They also dismissed him from the web series ‘Foursome’ and any shows or movies on YouTube Red, YouTube’s popular subscription service.


Hitting Home

At Homestead, in light of the scandal, Mr. Joe Ciurlik, and other AVID classes, held a socratic seminar on Friday, Jan.19.

“We always try to do socratic seminars, and we try to find things of interest to our students…I think it’s something the kids can relate to,” Ciurlik said.  

Before the seminar, Mr.Ciurlik had heard kids talking about it.

“What I’m consistently hearing is that kids recognize that it’s wrong. Which, that’s not surprising, but it’s affirming,” Ciurlik later said.

The students began with an essential question, asking them if YouTube should work harder to demonetize hurtful content.

“[YouTube] does a lot of demonetization already,” Madaline Miller, freshman, said, “They should be focusing on everyone.”

As the seminar continued, students moved on to discuss Paul’s original idea to even post the video, knowing it possessed sensitive content.

“I was disgusted that he even thought it was okay to do. He went through an entire process to film, edit, and upload the video, and he didn’t even think about it,” Will Reichold, freshman said.

“He just posts stuff to get views without a filter, for money,” Zanelle Willemse, senior added.

Speaking of views, Paul’s biggest set of viewers are younger teenagers, specifically teenage girls.

“He just has so many fans, most being 14 year old girls.
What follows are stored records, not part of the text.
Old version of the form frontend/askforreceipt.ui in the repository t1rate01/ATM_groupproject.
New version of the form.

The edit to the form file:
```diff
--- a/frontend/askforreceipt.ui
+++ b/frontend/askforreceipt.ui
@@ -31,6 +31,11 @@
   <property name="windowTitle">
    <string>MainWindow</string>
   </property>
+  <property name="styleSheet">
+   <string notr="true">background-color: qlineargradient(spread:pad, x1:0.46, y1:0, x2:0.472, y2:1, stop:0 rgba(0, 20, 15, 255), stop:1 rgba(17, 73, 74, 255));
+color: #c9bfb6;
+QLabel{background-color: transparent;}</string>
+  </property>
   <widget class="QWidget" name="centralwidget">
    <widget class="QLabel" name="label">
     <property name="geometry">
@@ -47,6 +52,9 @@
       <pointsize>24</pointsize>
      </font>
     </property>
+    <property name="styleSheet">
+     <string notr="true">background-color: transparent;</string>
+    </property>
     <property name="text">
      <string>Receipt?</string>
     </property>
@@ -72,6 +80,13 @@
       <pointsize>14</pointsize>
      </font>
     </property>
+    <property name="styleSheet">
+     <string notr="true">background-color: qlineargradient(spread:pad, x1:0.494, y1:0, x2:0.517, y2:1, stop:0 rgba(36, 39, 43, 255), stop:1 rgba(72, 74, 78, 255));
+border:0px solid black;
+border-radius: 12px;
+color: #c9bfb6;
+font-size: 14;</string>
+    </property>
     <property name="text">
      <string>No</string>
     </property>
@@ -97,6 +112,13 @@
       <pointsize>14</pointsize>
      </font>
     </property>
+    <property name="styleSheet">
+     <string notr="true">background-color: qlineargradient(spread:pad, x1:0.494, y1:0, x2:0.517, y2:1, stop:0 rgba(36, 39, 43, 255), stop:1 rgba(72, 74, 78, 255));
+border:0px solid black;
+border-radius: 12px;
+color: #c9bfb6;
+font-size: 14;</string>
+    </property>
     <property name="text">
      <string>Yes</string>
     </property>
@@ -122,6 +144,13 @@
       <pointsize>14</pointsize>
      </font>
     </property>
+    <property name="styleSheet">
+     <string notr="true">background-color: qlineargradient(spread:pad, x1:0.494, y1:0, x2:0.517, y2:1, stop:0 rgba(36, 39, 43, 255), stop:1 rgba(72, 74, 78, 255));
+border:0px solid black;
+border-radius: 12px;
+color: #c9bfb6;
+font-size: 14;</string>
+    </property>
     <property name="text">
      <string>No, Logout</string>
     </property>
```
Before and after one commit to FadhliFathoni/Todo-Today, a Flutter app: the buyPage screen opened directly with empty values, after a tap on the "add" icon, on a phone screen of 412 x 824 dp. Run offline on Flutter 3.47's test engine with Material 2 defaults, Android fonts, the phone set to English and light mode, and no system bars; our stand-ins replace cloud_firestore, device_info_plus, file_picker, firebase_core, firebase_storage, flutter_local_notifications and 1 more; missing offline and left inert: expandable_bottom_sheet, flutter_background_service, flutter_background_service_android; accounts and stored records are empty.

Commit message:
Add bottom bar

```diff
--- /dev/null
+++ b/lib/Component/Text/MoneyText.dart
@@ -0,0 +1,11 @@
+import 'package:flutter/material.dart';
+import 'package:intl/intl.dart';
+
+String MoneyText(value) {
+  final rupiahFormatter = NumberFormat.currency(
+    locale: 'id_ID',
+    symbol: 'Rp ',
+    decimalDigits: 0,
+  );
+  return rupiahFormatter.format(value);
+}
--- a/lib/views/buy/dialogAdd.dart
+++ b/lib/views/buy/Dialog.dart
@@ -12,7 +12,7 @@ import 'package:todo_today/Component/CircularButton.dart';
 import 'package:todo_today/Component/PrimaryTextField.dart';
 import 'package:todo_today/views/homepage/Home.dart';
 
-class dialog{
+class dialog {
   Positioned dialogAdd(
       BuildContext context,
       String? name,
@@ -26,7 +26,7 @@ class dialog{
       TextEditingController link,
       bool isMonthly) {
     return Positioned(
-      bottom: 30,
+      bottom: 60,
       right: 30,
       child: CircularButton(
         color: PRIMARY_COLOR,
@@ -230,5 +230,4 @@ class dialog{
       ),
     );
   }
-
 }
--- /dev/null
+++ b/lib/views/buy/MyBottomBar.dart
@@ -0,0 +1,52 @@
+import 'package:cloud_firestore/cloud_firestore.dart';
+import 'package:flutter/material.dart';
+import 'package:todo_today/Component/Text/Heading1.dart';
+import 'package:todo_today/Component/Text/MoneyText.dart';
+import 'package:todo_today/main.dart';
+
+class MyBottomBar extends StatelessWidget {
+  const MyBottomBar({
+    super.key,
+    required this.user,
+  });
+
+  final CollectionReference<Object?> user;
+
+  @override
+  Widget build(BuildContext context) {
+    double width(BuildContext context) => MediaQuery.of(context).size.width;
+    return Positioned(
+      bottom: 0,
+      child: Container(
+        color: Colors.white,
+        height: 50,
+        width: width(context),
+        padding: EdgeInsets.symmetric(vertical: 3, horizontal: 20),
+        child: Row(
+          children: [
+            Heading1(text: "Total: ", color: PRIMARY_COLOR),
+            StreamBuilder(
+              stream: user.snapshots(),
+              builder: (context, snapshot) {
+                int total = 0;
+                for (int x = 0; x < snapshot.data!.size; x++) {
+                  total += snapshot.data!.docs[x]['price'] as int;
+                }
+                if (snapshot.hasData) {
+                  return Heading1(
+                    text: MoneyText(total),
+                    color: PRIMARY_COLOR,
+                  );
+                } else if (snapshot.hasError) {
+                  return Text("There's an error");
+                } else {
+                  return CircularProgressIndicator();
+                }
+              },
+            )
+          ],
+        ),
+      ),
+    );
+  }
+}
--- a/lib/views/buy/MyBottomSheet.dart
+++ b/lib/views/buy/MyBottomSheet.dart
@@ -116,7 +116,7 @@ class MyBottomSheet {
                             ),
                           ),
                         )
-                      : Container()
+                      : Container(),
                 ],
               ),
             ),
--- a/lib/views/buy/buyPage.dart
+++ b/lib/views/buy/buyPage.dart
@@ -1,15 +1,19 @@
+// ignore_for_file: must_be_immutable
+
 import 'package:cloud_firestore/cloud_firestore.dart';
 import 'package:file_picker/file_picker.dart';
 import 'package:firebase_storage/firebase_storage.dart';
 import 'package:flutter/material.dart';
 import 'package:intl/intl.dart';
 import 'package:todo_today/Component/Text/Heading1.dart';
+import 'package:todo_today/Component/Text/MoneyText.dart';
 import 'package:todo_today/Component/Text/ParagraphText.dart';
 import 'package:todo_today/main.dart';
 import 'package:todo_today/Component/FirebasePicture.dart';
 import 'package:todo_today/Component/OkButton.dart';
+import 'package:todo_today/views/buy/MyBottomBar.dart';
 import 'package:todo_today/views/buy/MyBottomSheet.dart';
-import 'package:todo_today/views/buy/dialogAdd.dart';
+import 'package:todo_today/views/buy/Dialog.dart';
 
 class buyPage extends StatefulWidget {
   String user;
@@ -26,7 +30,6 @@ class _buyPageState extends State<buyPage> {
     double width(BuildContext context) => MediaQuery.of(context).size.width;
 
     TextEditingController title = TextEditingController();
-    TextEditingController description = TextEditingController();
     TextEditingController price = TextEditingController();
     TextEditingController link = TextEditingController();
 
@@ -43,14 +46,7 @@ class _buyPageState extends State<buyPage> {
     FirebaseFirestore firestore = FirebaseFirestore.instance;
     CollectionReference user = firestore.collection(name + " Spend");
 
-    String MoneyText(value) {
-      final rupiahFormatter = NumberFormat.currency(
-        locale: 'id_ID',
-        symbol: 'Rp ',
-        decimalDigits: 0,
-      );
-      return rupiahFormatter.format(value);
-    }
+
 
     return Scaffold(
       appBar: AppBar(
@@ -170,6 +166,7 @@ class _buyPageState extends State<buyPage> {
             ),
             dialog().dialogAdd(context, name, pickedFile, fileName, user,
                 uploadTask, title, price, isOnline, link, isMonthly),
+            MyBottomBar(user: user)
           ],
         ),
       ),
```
Such young viewers don’t understand,” Zanelle said.

“We’ve got a younger audience that’s still watching [him],” Will chimed in.

Students concluded the seminar by agreeing that Logan Paul was at blame for originally publishing his controversial video and causing harm to anyone affected by suicide, but they also agreed that YouTube was partially to blame for not flagging or removing the video earlier.

Overall a 50/50 responsibility on Paul and YouTube, was the consensus.

“[With social media] more things are becoming more acceptable.The gore is what we’re watching over pleasant entertainment,” Reichold concluded.